*Try it:*
The answer must repeat every record exactly, with all pictures omitted.

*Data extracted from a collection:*
********
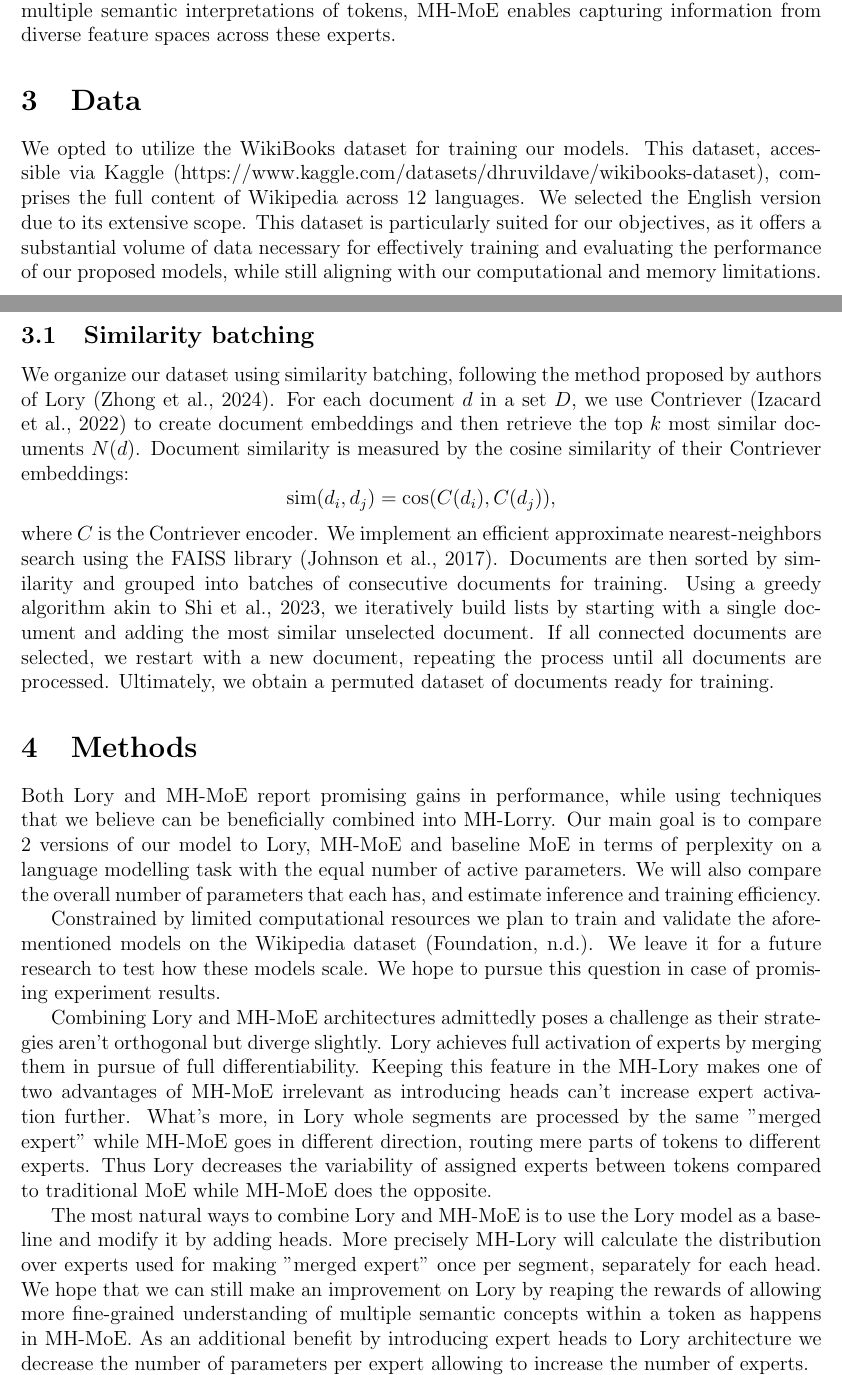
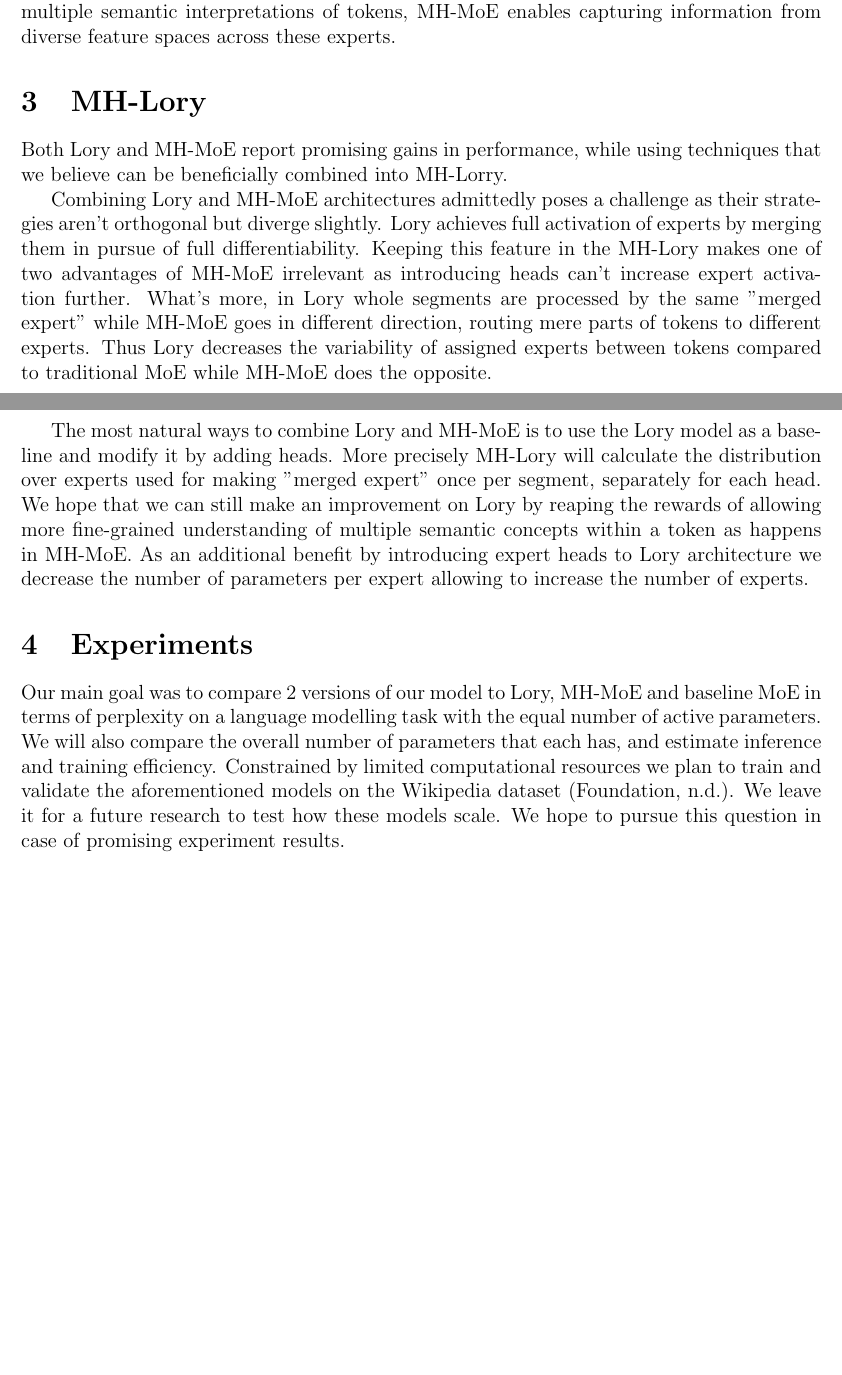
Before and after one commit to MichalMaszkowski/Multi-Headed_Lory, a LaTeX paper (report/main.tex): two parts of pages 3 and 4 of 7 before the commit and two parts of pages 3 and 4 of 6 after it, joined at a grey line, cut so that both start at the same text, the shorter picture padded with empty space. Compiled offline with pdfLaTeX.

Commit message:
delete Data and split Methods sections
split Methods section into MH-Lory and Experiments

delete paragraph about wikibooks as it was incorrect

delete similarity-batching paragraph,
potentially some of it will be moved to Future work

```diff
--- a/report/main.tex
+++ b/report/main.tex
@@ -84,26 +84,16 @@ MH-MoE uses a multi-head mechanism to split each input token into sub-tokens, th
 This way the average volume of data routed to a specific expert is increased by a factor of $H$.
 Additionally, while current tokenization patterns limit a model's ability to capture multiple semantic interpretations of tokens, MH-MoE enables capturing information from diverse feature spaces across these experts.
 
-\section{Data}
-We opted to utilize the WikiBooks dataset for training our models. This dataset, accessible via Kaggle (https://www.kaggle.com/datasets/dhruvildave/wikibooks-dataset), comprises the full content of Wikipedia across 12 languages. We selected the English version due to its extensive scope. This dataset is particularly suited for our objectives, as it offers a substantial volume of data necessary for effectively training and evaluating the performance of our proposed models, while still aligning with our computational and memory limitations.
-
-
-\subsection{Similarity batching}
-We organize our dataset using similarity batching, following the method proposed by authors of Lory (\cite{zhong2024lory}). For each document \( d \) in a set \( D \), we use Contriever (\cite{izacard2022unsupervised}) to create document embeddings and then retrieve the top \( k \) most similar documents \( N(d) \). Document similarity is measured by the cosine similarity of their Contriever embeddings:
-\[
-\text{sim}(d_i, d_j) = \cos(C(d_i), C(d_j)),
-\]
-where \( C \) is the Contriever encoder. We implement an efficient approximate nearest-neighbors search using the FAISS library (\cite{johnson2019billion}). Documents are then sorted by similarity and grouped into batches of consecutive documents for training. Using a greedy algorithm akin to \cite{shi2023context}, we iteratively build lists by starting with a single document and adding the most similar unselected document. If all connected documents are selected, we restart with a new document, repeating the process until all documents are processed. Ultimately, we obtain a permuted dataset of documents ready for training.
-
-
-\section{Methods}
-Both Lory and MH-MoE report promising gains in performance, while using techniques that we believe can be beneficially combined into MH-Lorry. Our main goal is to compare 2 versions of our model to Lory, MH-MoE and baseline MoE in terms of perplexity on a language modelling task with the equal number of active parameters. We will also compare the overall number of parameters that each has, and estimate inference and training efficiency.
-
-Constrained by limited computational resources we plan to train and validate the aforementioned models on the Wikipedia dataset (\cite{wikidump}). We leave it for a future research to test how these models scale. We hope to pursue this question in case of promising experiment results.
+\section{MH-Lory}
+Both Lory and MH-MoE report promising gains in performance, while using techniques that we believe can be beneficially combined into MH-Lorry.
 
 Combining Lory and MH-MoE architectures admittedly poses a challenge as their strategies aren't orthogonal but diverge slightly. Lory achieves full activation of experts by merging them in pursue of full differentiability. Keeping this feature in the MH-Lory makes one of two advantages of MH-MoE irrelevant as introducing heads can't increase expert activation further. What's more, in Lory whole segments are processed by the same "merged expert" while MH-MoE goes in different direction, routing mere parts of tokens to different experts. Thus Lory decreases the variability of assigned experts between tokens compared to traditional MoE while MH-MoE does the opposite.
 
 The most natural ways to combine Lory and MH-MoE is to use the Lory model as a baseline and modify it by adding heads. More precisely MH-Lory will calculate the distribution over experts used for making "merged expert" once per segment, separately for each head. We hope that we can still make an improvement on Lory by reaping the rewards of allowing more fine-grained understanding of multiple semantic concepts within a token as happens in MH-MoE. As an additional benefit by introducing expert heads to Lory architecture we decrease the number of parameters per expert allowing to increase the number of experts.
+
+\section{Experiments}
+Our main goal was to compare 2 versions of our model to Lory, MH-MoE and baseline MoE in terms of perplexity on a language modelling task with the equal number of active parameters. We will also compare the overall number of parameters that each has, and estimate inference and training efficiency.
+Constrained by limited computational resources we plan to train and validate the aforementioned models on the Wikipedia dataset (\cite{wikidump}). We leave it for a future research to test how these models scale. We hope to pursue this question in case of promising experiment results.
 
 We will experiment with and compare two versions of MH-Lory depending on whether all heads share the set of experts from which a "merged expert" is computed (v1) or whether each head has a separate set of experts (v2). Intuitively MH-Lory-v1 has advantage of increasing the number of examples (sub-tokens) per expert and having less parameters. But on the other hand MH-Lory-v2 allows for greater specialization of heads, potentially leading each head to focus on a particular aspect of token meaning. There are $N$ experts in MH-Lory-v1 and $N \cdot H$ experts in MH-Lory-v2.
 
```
********
*Answer to this problem:*
Before and after one commit to MichalMaszkowski/Multi-Headed_Lory, a LaTeX paper (report/main.tex): two parts of pages 3 and 4 of 7 before the commit and two parts of pages 3 and 4 of 6 after it, joined at a grey line, cut so that both start at the same text, the shorter picture padded with empty space. Compiled offline with pdfLaTeX.

Commit message:
delete Data and split Methods sections
split Methods section into MH-Lory and Experiments

delete paragraph about wikibooks as it was incorrect

delete similarity-batching paragraph,
potentially some of it will be moved to Future work

```diff
--- a/report/main.tex
+++ b/report/main.tex
@@ -84,26 +84,16 @@ MH-MoE uses a multi-head mechanism to split each input token into sub-tokens, th
 This way the average volume of data routed to a specific expert is increased by a factor of $H$.
 Additionally, while current tokenization patterns limit a model's ability to capture multiple semantic interpretations of tokens, MH-MoE enables capturing information from diverse feature spaces across these experts.
 
-\section{Data}
-We opted to utilize the WikiBooks dataset for training our models. This dataset, accessible via Kaggle (https://www.kaggle.com/datasets/dhruvildave/wikibooks-dataset), comprises the full content of Wikipedia across 12 languages. We selected the English version due to its extensive scope. This dataset is particularly suited for our objectives, as it offers a substantial volume of data necessary for effectively training and evaluating the performance of our proposed models, while still aligning with our computational and memory limitations.
-
-
-\subsection{Similarity batching}
-We organize our dataset using similarity batching, following the method proposed by authors of Lory (\cite{zhong2024lory}). For each document \( d \) in a set \( D \), we use Contriever (\cite{izacard2022unsupervised}) to create document embeddings and then retrieve the top \( k \) most similar documents \( N(d) \). Document similarity is measured by the cosine similarity of their Contriever embeddings:
-\[
-\text{sim}(d_i, d_j) = \cos(C(d_i), C(d_j)),
-\]
-where \( C \) is the Contriever encoder. We implement an efficient approximate nearest-neighbors search using the FAISS library (\cite{johnson2019billion}). Documents are then sorted by similarity and grouped into batches of consecutive documents for training. Using a greedy algorithm akin to \cite{shi2023context}, we iteratively build lists by starting with a single document and adding the most similar unselected document. If all connected documents are selected, we restart with a new document, repeating the process until all documents are processed. Ultimately, we obtain a permuted dataset of documents ready for training.
-
-
-\section{Methods}
-Both Lory and MH-MoE report promising gains in performance, while using techniques that we believe can be beneficially combined into MH-Lorry. Our main goal is to compare 2 versions of our model to Lory, MH-MoE and baseline MoE in terms of perplexity on a language modelling task with the equal number of active parameters. We will also compare the overall number of parameters that each has, and estimate inference and training efficiency.
-
-Constrained by limited computational resources we plan to train and validate the aforementioned models on the Wikipedia dataset (\cite{wikidump}). We leave it for a future research to test how these models scale. We hope to pursue this question in case of promising experiment results.
+\section{MH-Lory}
+Both Lory and MH-MoE report promising gains in performance, while using techniques that we believe can be beneficially combined into MH-Lorry.
 
 Combining Lory and MH-MoE architectures admittedly poses a challenge as their strategies aren't orthogonal but diverge slightly. Lory achieves full activation of experts by merging them in pursue of full differentiability. Keeping this feature in the MH-Lory makes one of two advantages of MH-MoE irrelevant as introducing heads can't increase expert activation further. What's more, in Lory whole segments are processed by the same "merged expert" while MH-MoE goes in different direction, routing mere parts of tokens to different experts. Thus Lory decreases the variability of assigned experts between tokens compared to traditional MoE while MH-MoE does the opposite.
 
 The most natural ways to combine Lory and MH-MoE is to use the Lory model as a baseline and modify it by adding heads. More precisely MH-Lory will calculate the distribution over experts used for making "merged expert" once per segment, separately for each head. We hope that we can still make an improvement on Lory by reaping the rewards of allowing more fine-grained understanding of multiple semantic concepts within a token as happens in MH-MoE. As an additional benefit by introducing expert heads to Lory architecture we decrease the number of parameters per expert allowing to increase the number of experts.
+
+\section{Experiments}
+Our main goal was to compare 2 versions of our model to Lory, MH-MoE and baseline MoE in terms of perplexity on a language modelling task with the equal number of active parameters. We will also compare the overall number of parameters that each has, and estimate inference and training efficiency.
+Constrained by limited computational resources we plan to train and validate the aforementioned models on the Wikipedia dataset (\cite{wikidump}). We leave it for a future research to test how these models scale. We hope to pursue this question in case of promising experiment results.
 
 We will experiment with and compare two versions of MH-Lory depending on whether all heads share the set of experts from which a "merged expert" is computed (v1) or whether each head has a separate set of experts (v2). Intuitively MH-Lory-v1 has advantage of increasing the number of examples (sub-tokens) per expert and having less parameters. But on the other hand MH-Lory-v2 allows for greater specialization of heads, potentially leading each head to focus on a particular aspect of token meaning. There are $N$ experts in MH-Lory-v1 and $N \cdot H$ experts in MH-Lory-v2.
 
```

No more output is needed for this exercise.